Reproduce every record below exactly as written, but leave out any pictures.

══ Source records ══

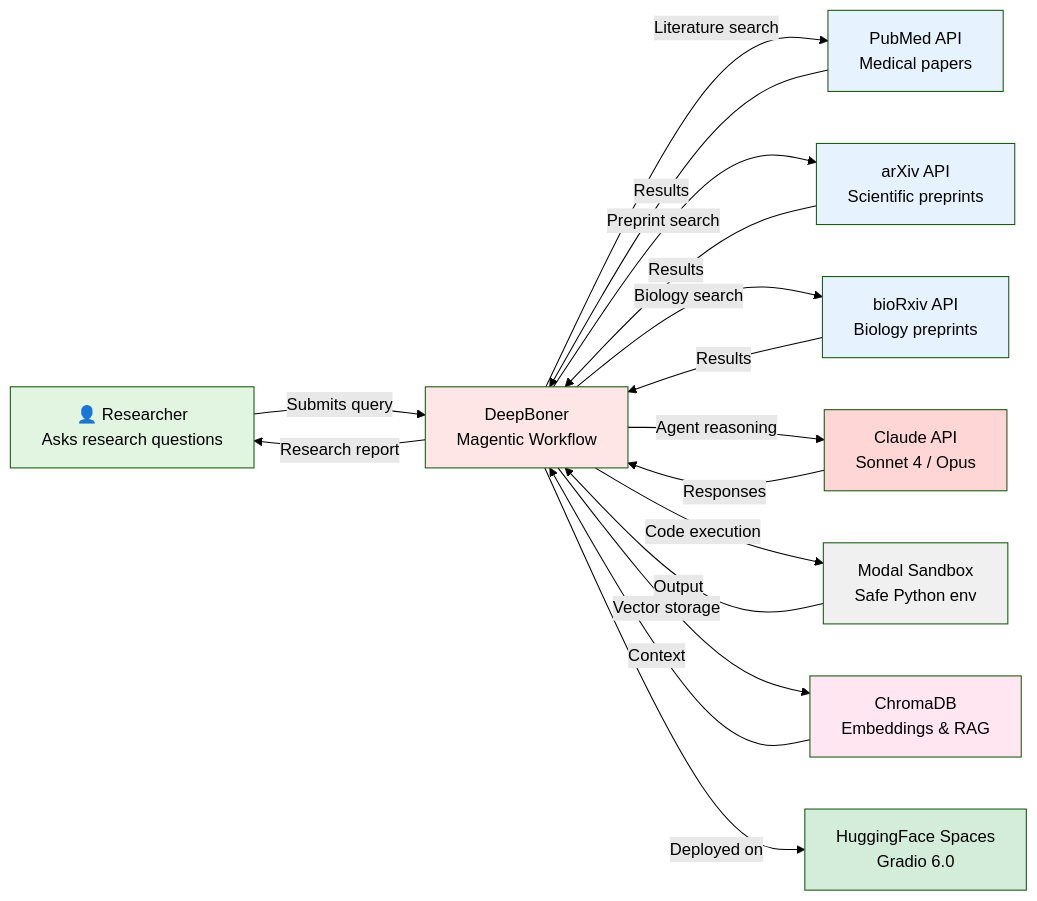
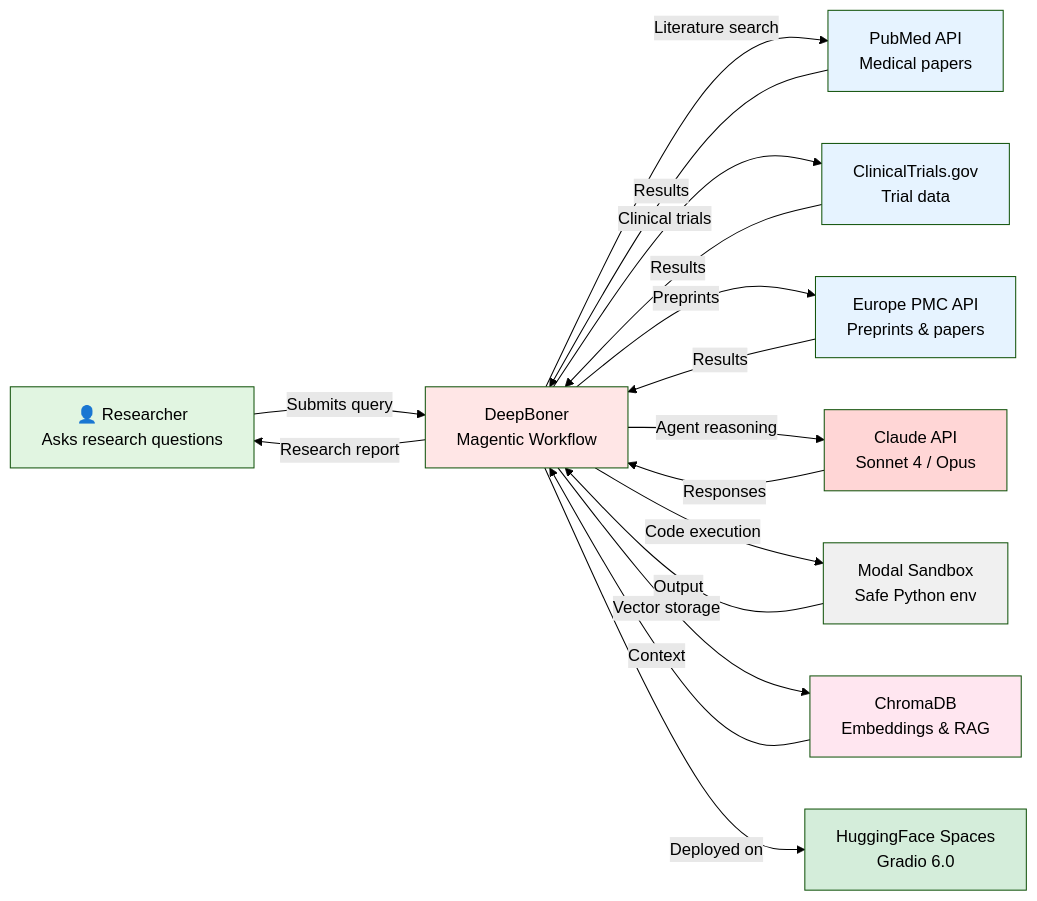
Diagram 14 of 15 in docs/workflow-diagrams.md (The-Obstacle-Is-The-Way/DeepBoner), drawn with Mermaid (forest theme) before and after one commit. The commit also changed other lines of this file and 10 other files, not shown here.

````diff
--- a/docs/workflow-diagrams.md
+++ b/docs/workflow-diagrams.md
@@ -515,32 +515,32 @@
 ```mermaid
 graph LR
     User[👤 Researcher<br/>Asks research questions] -->|Submits query| DC[DeepBoner<br/>Magentic Workflow]
 
     DC -->|Literature search| PubMed[PubMed API<br/>Medical papers]
-    DC -->|Preprint search| ArXiv[arXiv API<br/>Scientific preprints]
-    DC -->|Biology search| BioRxiv[bioRxiv API<br/>Biology preprints]
+    DC -->|Clinical trials| Trials[ClinicalTrials.gov<br/>Trial data]
+    DC -->|Preprints| EuropePMC[Europe PMC API<br/>Preprints & papers]
     DC -->|Agent reasoning| Claude[Claude API<br/>Sonnet 4 / Opus]
     DC -->|Code execution| Modal[Modal Sandbox<br/>Safe Python env]
     DC -->|Vector storage| Chroma[ChromaDB<br/>Embeddings & RAG]
 
     DC -->|Deployed on| HF[HuggingFace Spaces<br/>Gradio 6.0]
 
     PubMed -->|Results| DC
-    ArXiv -->|Results| DC
-    BioRxiv -->|Results| DC
+    Trials -->|Results| DC
+    EuropePMC -->|Results| DC
     Claude -->|Responses| DC
     Modal -->|Output| DC
     Chroma -->|Context| DC
 
     DC -->|Research report| User
 
     style User fill:#e1f5e1
     style DC fill:#ffe6e6
     style PubMed fill:#e6f3ff
-    style ArXiv fill:#e6f3ff
-    style BioRxiv fill:#e6f3ff
+    style Trials fill:#e6f3ff
+    style EuropePMC fill:#e6f3ff
     style Claude fill:#ffd6d6
     style Modal fill:#f0f0f0
     style Chroma fill:#ffe6f0
     style HF fill:#d4edda
 ```
````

═══

Exercise response:
Diagram 14 of 15 in docs/workflow-diagrams.md (The-Obstacle-Is-The-Way/DeepBoner), drawn with Mermaid (forest theme) before and after one commit. The commit also changed other lines of this file and 10 other files, not shown here.

````diff
--- a/docs/workflow-diagrams.md
+++ b/docs/workflow-diagrams.md
@@ -515,32 +515,32 @@
 ```mermaid
 graph LR
     User[👤 Researcher<br/>Asks research questions] -->|Submits query| DC[DeepBoner<br/>Magentic Workflow]
 
     DC -->|Literature search| PubMed[PubMed API<br/>Medical papers]
-    DC -->|Preprint search| ArXiv[arXiv API<br/>Scientific preprints]
-    DC -->|Biology search| BioRxiv[bioRxiv API<br/>Biology preprints]
+    DC -->|Clinical trials| Trials[ClinicalTrials.gov<br/>Trial data]
+    DC -->|Preprints| EuropePMC[Europe PMC API<br/>Preprints & papers]
     DC -->|Agent reasoning| Claude[Claude API<br/>Sonnet 4 / Opus]
     DC -->|Code execution| Modal[Modal Sandbox<br/>Safe Python env]
     DC -->|Vector storage| Chroma[ChromaDB<br/>Embeddings & RAG]
 
     DC -->|Deployed on| HF[HuggingFace Spaces<br/>Gradio 6.0]
 
     PubMed -->|Results| DC
-    ArXiv -->|Results| DC
-    BioRxiv -->|Results| DC
+    Trials -->|Results| DC
+    EuropePMC -->|Results| DC
     Claude -->|Responses| DC
     Modal -->|Output| DC
     Chroma -->|Context| DC
 
     DC -->|Research report| User
 
     style User fill:#e1f5e1
     style DC fill:#ffe6e6
     style PubMed fill:#e6f3ff
-    style ArXiv fill:#e6f3ff
-    style BioRxiv fill:#e6f3ff
+    style Trials fill:#e6f3ff
+    style EuropePMC fill:#e6f3ff
     style Claude fill:#ffd6d6
     style Modal fill:#f0f0f0
     style Chroma fill:#ffe6f0
     style HF fill:#d4edda
 ```
````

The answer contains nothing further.